I dreamt that there was a fire. I only knew that there was a fire because I saw smoke. I walked out of my room (inside of a house where I lived but didn’t recognize as my own in my waking life) and saw smoke and the back of a small child as she was running and busting out of the swinging kitchen door, presumably to safety.
In the dream, I had things in my hand and turned back toward my room to grab things before getting out (I had my laptop and my backpack in mind to grab). I stopped almost as soon as I’d turned around toward my room telling myself calmly and clearly, ‘No. There’s a fire. This is a fire.’ And I left everything behind. According to my dream journal, I did grab a small precious thing (I don’t remember this part of the dream now).
I moved calmly and deliberately through the house as whitegrey smoke came into the kitchen, crawling up the ceiling. When I made the decision to leave things behind in order to get out, I woke up before exiting the house.
I woke up from the dream in a panic because I’ve had several foreshadowing dreams that have come true within a matter of weeks. I was afraid that literally this might be a warning about a fire in my home. I made a reminder for myself to check my fire alarms when I got home, to remind my loved ones to do the same, to be careful burning candles, to check my insurance policy, etc.
Returning to the group after the dream, my belly was still anxious. Even after making the list of things to check on to best protect myself. I talked with the healers in the group about it. Someone said that the child was my intuition.
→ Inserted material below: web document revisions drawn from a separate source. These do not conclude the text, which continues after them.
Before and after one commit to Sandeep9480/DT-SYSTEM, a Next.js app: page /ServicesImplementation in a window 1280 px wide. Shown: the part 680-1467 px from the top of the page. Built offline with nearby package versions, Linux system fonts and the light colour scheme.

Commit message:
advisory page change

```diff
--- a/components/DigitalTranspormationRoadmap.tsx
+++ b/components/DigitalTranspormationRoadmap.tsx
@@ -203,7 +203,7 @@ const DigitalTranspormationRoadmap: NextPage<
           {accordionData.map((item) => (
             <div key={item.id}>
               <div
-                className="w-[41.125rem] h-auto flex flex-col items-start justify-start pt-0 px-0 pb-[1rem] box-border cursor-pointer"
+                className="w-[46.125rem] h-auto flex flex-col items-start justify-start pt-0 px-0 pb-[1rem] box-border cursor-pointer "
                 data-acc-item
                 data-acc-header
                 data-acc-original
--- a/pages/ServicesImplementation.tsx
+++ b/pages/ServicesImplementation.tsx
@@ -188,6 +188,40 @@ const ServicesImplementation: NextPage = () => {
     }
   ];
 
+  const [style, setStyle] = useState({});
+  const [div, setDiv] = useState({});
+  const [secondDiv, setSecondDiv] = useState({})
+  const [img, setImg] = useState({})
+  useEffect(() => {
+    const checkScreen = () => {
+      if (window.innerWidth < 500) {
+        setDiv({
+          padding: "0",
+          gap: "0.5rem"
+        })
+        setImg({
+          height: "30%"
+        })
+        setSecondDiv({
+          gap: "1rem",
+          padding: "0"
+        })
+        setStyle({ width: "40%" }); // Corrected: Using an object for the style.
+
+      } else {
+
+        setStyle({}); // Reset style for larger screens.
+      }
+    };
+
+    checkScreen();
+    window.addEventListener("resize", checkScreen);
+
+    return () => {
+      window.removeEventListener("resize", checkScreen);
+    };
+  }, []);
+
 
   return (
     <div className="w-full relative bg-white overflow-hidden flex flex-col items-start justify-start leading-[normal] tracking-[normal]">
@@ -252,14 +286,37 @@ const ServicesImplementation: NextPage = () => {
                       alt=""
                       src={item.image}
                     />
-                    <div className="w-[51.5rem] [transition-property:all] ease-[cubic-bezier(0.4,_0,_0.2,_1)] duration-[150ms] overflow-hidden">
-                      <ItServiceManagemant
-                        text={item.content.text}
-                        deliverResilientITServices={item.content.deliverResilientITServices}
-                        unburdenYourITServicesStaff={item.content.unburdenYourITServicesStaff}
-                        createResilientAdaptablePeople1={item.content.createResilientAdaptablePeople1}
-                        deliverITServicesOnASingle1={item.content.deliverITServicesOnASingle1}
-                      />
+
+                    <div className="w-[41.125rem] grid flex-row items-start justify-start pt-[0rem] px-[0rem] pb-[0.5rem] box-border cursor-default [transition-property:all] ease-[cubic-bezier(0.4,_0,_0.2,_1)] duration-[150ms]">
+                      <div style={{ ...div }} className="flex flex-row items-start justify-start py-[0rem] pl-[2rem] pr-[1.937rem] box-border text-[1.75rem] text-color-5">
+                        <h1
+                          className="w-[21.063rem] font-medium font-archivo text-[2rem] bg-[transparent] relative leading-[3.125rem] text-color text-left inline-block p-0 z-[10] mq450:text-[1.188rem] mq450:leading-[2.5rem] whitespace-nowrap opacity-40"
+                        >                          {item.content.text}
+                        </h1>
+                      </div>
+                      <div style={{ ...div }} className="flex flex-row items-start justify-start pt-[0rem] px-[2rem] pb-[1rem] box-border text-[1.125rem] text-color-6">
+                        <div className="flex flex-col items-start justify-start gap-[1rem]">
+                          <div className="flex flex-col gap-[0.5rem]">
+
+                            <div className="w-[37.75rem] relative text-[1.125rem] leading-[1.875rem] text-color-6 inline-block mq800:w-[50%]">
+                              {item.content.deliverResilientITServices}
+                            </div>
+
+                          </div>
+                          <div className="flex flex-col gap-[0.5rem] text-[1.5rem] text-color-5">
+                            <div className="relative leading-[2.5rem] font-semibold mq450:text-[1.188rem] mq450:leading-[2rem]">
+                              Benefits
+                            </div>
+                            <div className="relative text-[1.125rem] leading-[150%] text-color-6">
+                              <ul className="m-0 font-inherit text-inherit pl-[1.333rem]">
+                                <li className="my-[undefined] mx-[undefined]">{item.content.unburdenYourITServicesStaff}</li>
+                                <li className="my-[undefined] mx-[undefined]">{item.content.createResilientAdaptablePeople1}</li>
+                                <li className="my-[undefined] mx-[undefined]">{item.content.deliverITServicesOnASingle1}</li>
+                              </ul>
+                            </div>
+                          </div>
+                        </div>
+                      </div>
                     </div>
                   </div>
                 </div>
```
Someone said that smoke without fire means that I am afraid—could be with the new life changes I’ve made for myself (leaving my job without securing another one first). Someone said I’m having a hard time making a decision. I tried each one on to see which one might make my belly less queasy.
Reading my waking journal after the dream, I see the half asleep handwriting of a scrawled question, “Am I the fire?”
By the time we packed up to leave, I had made several offerings to ancestor spirits on the land. While waiting on my ride to the airport, I took a long walk out to the fields as far as the land extended in one direction. The old houses, the main campus, where the big house would be, were small from there. I thought about the distances that kept my ancestors (who I don’t know, but who feel like loved ones) apart. Even in a distance that took just fifteen minutes to walk. I thought about the invisible control that kept and keeps us from loving each other. I thought about what clever ways and subtle movements of eyes and hands had to say ‘I see you, I love you’ when communication was forbidden. When love was forbidden. When freedom was forbidden.
In this site of disaster and devastation, I felt the resilience of ancestors who would not ever break. Who gave and continue to give the spirit of indestructibility and possibility to us. I am eternally curious and grateful for their guidance.